Content revision data:

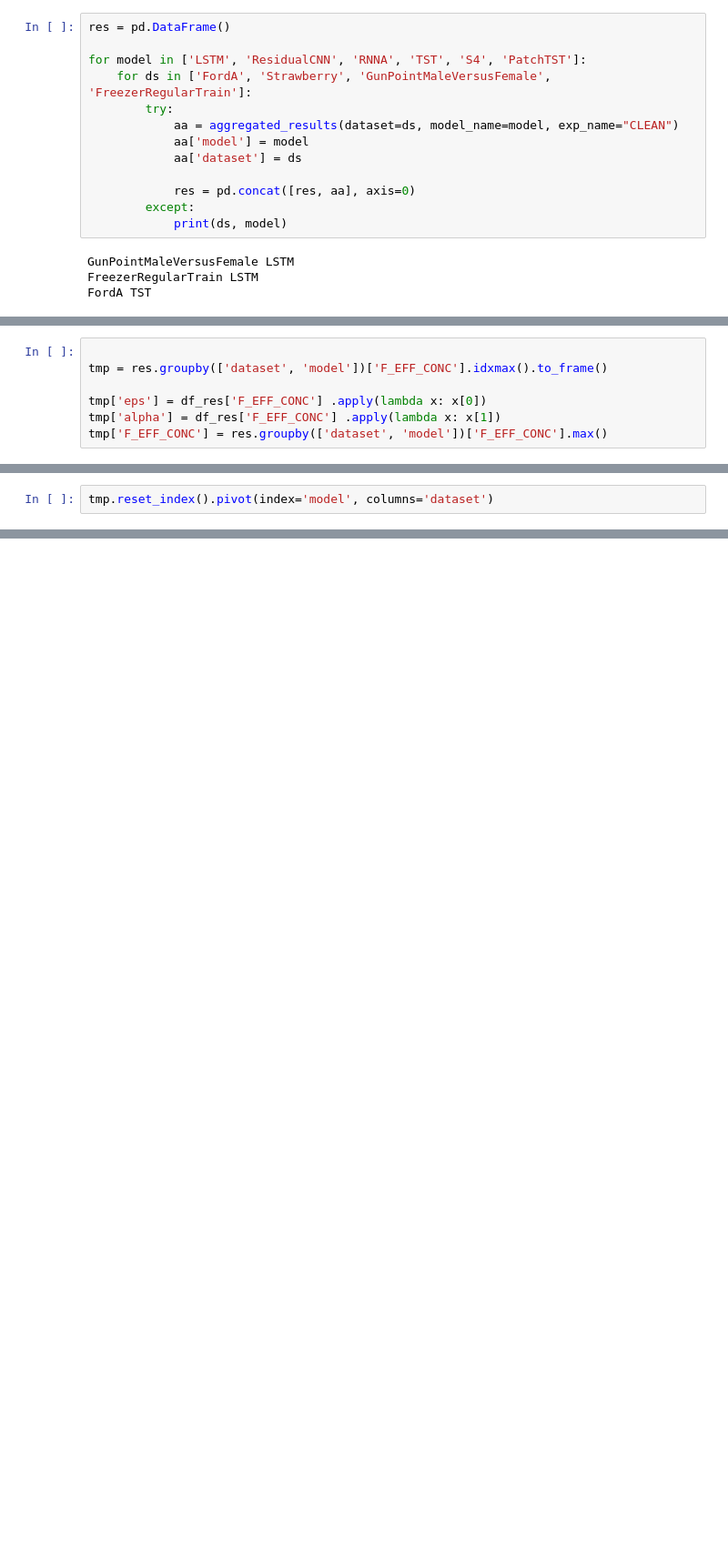
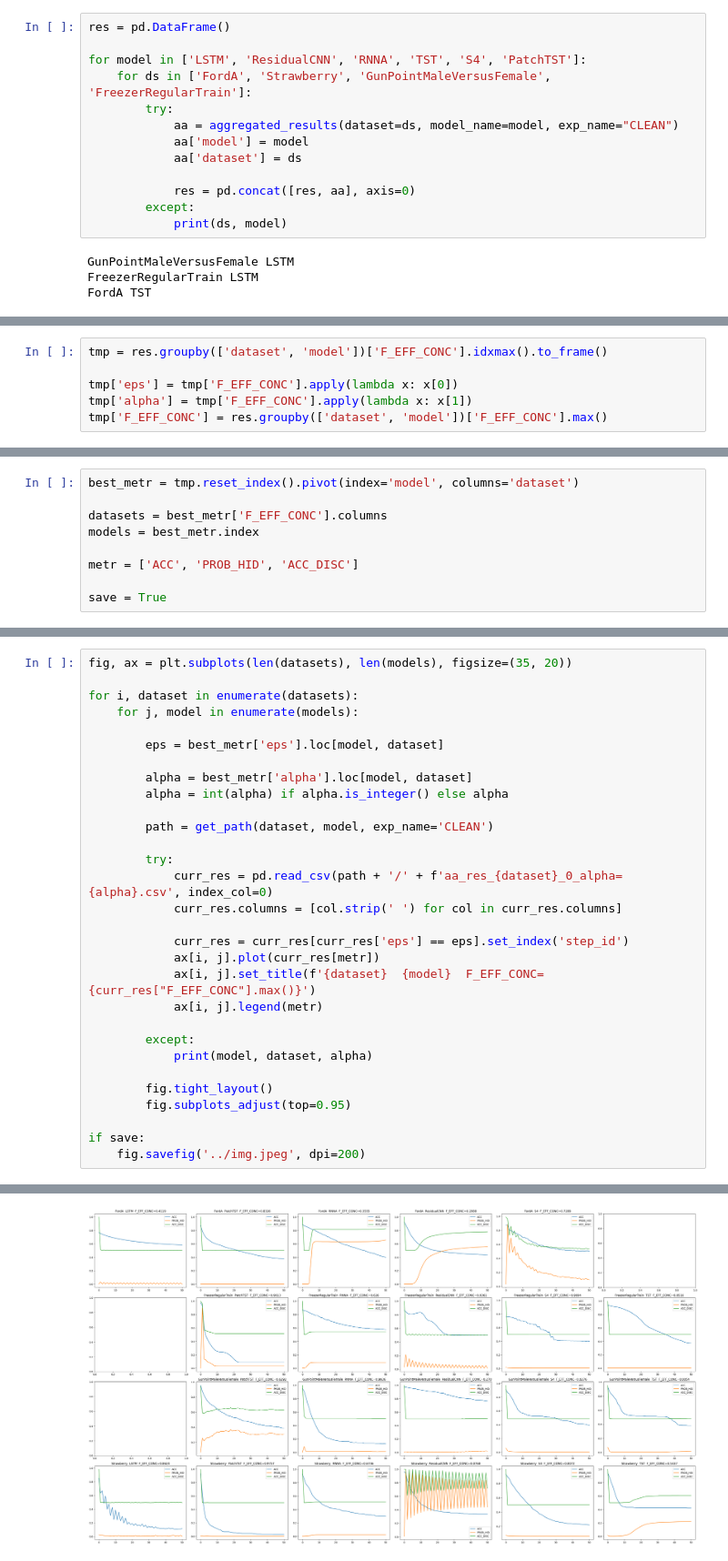
Before and after one commit to petrsokerin/Hidden_adversarial_attacks, a Jupyter notebook: notebooks/get_results.ipynb, the cells around one changed output, grey strips where cells are left out. Shown at 91% size. Saved outputs shown, nothing was run; the diff lists cells and outputs as text; blank space fills up the shorter version.

```diff
--- a/notebooks/get_results.ipynb
+++ b/notebooks/get_results.ipynb
@@ -190,7 +152,6 @@ Name: F_EFF_CONC, dtype: object
 # %%
-
 tmp = res.groupby(['dataset', 'model'])['F_EFF_CONC'].idxmax().to_frame()
 
-tmp['eps'] = df_res['F_EFF_CONC'] .apply(lambda x: x[0])
-tmp['alpha'] = df_res['F_EFF_CONC'] .apply(lambda x: x[1])
+tmp['eps'] = tmp['F_EFF_CONC'].apply(lambda x: x[0])
+tmp['alpha'] = tmp['F_EFF_CONC'].apply(lambda x: x[1])
 tmp['F_EFF_CONC'] = res.groupby(['dataset', 'model'])['F_EFF_CONC'].max()
@@ -208,2 +170,9 @@ res[res['dataset']=='FordA'].loc[(0.005, 0.10)].set_index('model')
 # %%
-tmp.reset_index().pivot(index='model', columns='dataset')
+best_metr = tmp.reset_index().pivot(index='model', columns='dataset')
+
+datasets = best_metr['F_EFF_CONC'].columns
+models = best_metr.index
+
+metr = ['ACC', 'PROB_HID', 'ACC_DISC']
+
+save = True
@@ -219,0 +179,31 @@ tmp.reset_index().pivot(index='model', columns='dataset')
+# %%
+fig, ax = plt.subplots(len(datasets), len(models), figsize=(35, 20))
+
+for i, dataset in enumerate(datasets):
+    for j, model in enumerate(models):
+
+        eps = best_metr['eps'].loc[model, dataset]
+
+        alpha = best_metr['alpha'].loc[model, dataset]
+        alpha = int(alpha) if alpha.is_integer() else alpha
+
+        path = get_path(dataset, model, exp_name='CLEAN')
+
+        try:
+            curr_res = pd.read_csv(path + '/' + f'aa_res_{dataset}_0_alpha={alpha}.csv', index_col=0)
+            curr_res.columns = [col.strip(' ') for col in curr_res.columns]
+
+            curr_res = curr_res[curr_res['eps'] == eps].set_index('step_id')
+            ax[i, j].plot(curr_res[metr])
+            ax[i, j].set_title(f'{dataset}  {model}  F_EFF_CONC={curr_res["F_EFF_CONC"].max()}')
+            ax[i, j].legend(metr)
+
+        except:
+            print(model, dataset, alpha)
+
+        fig.tight_layout()
+        fig.subplots_adjust(top=0.95)
+
+if save:
+    fig.savefig('../img.jpeg', dpi=200)
+# %% [output]
@@ -219,0 +213 @@ tmp.reset_index().pivot(index='model', columns='dataset')
+[figure, added]
```
Also changed, not shown: parts of 8 cells of this notebook.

Action item:
Restate each entry word for word, leaving out any pictures.

Output:
Before and after one commit to petrsokerin/Hidden_adversarial_attacks, a Jupyter notebook: notebooks/get_results.ipynb, the cells around one changed output, grey strips where cells are left out. Shown at 91% size. Saved outputs shown, nothing was run; the diff lists cells and outputs as text; blank space fills up the shorter version.

```diff
--- a/notebooks/get_results.ipynb
+++ b/notebooks/get_results.ipynb
@@ -190,7 +152,6 @@ Name: F_EFF_CONC, dtype: object
 # %%
-
 tmp = res.groupby(['dataset', 'model'])['F_EFF_CONC'].idxmax().to_frame()
 
-tmp['eps'] = df_res['F_EFF_CONC'] .apply(lambda x: x[0])
-tmp['alpha'] = df_res['F_EFF_CONC'] .apply(lambda x: x[1])
+tmp['eps'] = tmp['F_EFF_CONC'].apply(lambda x: x[0])
+tmp['alpha'] = tmp['F_EFF_CONC'].apply(lambda x: x[1])
 tmp['F_EFF_CONC'] = res.groupby(['dataset', 'model'])['F_EFF_CONC'].max()
@@ -208,2 +170,9 @@ res[res['dataset']=='FordA'].loc[(0.005, 0.10)].set_index('model')
 # %%
-tmp.reset_index().pivot(index='model', columns='dataset')
+best_metr = tmp.reset_index().pivot(index='model', columns='dataset')
+
+datasets = best_metr['F_EFF_CONC'].columns
+models = best_metr.index
+
+metr = ['ACC', 'PROB_HID', 'ACC_DISC']
+
+save = True
@@ -219,0 +179,31 @@ tmp.reset_index().pivot(index='model', columns='dataset')
+# %%
+fig, ax = plt.subplots(len(datasets), len(models), figsize=(35, 20))
+
+for i, dataset in enumerate(datasets):
+    for j, model in enumerate(models):
+
+        eps = best_metr['eps'].loc[model, dataset]
+
+        alpha = best_metr['alpha'].loc[model, dataset]
+        alpha = int(alpha) if alpha.is_integer() else alpha
+
+        path = get_path(dataset, model, exp_name='CLEAN')
+
+        try:
+            curr_res = pd.read_csv(path + '/' + f'aa_res_{dataset}_0_alpha={alpha}.csv', index_col=0)
+            curr_res.columns = [col.strip(' ') for col in curr_res.columns]
+
+            curr_res = curr_res[curr_res['eps'] == eps].set_index('step_id')
+            ax[i, j].plot(curr_res[metr])
+            ax[i, j].set_title(f'{dataset}  {model}  F_EFF_CONC={curr_res["F_EFF_CONC"].max()}')
+            ax[i, j].legend(metr)
+
+        except:
+            print(model, dataset, alpha)
+
+        fig.tight_layout()
+        fig.subplots_adjust(top=0.95)
+
+if save:
+    fig.savefig('../img.jpeg', dpi=200)
+# %% [output]
@@ -219,0 +213 @@ tmp.reset_index().pivot(index='model', columns='dataset')
+[figure, added]
```
Also changed, not shown: parts of 8 cells of this notebook.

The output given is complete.